Manitoba Metis Federation (MMF) citizens could soon find themselves with a brand new car, just for voting in the federal election on Sept. 20.
The MMF wants all Indigenous Peoples to get out and vote in this year’s federal election, and they are giving its citizens an incentive by offering a draw for a number of prizes if they vote.
Any MMF citizen who takes a picture outside of a polling station and tags the MMF will have their name put into a draw to win PS5 consoles or the grand prize, a brand new Chevy Spark.
“This competition process and incentive process that we’re putting in does not tell you how to vote, who to vote for, or any particular candidate, it actually says take a picture outside a polling station that you’re going out to vote and look in the website and here’s their answers to the 15 priorities, and you choose who you believe would best serve your needs, your family’s needs, your community’s needs, or your nation’s needs,” said MMF President David Chartrand.
“We’re encouraging you to get your voiced heard because I know some of the key issues that we reached out to our people, they have 15 priorities that we have been able to accumulate to be the priorities, and they want to get these matters addressed.”
Citizens who help bring other individuals to polling stations will also be eligible to win one of five 50 inch flat screen televisions.

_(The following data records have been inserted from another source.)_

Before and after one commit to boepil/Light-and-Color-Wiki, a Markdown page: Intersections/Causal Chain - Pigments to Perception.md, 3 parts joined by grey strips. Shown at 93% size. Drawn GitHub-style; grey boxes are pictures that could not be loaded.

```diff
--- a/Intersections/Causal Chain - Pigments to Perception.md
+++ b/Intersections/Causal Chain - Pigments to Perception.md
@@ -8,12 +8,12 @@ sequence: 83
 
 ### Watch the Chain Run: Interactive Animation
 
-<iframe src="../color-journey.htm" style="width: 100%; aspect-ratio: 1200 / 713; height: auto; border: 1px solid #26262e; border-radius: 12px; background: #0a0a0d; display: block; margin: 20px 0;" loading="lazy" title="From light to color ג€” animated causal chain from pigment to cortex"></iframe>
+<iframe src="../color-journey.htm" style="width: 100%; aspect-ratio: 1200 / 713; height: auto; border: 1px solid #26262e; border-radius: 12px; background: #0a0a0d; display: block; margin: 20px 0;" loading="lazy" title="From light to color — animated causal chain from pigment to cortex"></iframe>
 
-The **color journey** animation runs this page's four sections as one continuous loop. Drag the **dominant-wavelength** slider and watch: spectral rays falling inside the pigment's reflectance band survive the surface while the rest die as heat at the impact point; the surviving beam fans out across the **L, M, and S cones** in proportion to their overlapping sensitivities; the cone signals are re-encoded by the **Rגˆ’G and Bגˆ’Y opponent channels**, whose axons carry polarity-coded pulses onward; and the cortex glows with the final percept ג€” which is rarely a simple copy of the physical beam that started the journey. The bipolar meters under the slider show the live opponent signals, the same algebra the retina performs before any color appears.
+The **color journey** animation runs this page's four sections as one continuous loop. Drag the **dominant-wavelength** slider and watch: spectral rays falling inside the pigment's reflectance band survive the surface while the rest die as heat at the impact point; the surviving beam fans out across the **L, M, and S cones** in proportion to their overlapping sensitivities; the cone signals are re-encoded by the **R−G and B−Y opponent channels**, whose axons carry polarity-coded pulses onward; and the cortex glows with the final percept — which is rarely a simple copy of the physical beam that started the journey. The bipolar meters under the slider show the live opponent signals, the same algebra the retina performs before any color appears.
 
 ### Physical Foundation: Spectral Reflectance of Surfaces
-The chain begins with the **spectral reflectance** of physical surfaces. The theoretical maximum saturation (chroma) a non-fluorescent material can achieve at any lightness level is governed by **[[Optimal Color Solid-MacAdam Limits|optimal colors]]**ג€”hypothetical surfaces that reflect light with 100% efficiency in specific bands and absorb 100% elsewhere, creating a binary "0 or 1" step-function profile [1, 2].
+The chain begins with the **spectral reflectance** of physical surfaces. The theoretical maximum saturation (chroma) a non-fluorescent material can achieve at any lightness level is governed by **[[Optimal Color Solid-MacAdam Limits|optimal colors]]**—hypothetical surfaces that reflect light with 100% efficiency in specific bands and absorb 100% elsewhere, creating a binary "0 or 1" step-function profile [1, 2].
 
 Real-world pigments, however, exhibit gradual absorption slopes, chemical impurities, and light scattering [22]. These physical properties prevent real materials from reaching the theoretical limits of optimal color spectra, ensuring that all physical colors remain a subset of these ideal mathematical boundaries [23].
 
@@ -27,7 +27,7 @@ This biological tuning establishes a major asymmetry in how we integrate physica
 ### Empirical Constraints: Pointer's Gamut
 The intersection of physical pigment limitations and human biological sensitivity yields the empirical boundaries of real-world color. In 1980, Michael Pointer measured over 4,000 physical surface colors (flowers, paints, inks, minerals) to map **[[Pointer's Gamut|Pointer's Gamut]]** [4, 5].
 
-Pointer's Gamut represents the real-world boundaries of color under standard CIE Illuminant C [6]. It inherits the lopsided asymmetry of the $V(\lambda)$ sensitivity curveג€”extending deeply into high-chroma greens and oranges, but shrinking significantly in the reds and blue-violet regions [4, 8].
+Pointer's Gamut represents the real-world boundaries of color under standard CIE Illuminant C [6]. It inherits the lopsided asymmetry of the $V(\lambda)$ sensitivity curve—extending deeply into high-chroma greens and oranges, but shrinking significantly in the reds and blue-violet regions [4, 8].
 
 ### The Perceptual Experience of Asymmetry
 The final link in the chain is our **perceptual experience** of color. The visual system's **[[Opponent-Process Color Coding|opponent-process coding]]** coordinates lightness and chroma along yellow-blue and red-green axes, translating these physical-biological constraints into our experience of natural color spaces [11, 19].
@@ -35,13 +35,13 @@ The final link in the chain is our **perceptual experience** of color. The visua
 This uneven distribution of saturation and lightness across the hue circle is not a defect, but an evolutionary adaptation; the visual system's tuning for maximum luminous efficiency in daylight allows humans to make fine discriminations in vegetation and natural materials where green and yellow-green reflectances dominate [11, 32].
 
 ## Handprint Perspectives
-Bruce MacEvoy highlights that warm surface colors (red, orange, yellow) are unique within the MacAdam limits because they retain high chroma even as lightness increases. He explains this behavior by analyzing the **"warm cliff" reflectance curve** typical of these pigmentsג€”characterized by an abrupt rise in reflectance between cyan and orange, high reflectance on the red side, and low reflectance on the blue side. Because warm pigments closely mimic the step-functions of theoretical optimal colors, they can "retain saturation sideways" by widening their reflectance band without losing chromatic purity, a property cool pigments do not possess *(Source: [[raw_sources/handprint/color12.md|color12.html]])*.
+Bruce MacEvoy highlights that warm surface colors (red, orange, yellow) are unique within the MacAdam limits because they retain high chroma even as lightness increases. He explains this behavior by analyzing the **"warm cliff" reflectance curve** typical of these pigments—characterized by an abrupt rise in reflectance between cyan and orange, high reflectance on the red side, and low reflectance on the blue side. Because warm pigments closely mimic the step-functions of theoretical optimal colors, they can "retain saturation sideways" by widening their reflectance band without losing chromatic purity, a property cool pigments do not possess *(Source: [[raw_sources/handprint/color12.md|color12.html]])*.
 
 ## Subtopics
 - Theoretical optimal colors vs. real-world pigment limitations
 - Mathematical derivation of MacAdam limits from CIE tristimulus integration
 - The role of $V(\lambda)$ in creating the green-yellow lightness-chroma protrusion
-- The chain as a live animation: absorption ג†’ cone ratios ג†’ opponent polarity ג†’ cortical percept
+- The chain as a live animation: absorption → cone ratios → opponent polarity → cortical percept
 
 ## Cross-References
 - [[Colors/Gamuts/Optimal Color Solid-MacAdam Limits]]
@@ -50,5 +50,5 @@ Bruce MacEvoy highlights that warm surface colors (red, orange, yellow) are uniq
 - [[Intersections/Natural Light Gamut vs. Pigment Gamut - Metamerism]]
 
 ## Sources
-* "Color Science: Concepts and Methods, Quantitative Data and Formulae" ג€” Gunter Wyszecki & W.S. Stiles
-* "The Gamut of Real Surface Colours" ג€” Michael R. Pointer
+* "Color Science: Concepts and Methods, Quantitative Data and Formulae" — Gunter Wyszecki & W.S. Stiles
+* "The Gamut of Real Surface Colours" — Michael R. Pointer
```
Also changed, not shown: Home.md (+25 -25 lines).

Chartrand said the MMF did not reach out to Elections Canada regarding the incentive.
“I did not phone Elections Canada to tell me how to run my government or how to get incentives established and I don’t think they have a role to play in that in my view. Elections Canada’s got to make sure that I’m not in any way going out to, if I’m using any type of incentives probably to choose one particular party or candidate, that definitely, probably would be a question for Elections Canada but to get democracy in place to get our citizens out to vote, Elections Canada should be supporting it,” he said.
Elections Canada wouldn’t say if it supports the prize draws, or if they don’t, and whether or not it violates the election act.
“We can’t comment on specific cases. It would be up to the commissioner to determine if there was a violation of the act or not, if they receive a complaint, based on the particular facts at hand,” said a spokesperson for Elections Canada in an emailed statement.
The Elections Canada office said they don’t confirm or deny whether a complaint has been filed regarding a particular issue in an emailed statement to APTN News.
“Every complaint received is reviewed to determine if it falls under the Commissioner’s mandate,” Elections Canada said.
“If the issue falls within the Commissioner’s jurisdiction, a review or investigation may be carried out to determine whether or not there was, in fact, wrongdoing under the act.”
Chartrand added the money to pay for the prizes is not federal money but money supplied by the MMF, and hopes the incentive gets young voters out.
“I’m not using one dime of federal money here and this is not a political paying me, this is the metis government being wise and incentivizing our people with our own resources, with our own collection of supports that’s going out there, we’re not using any federal money whatsoever in this,” he said.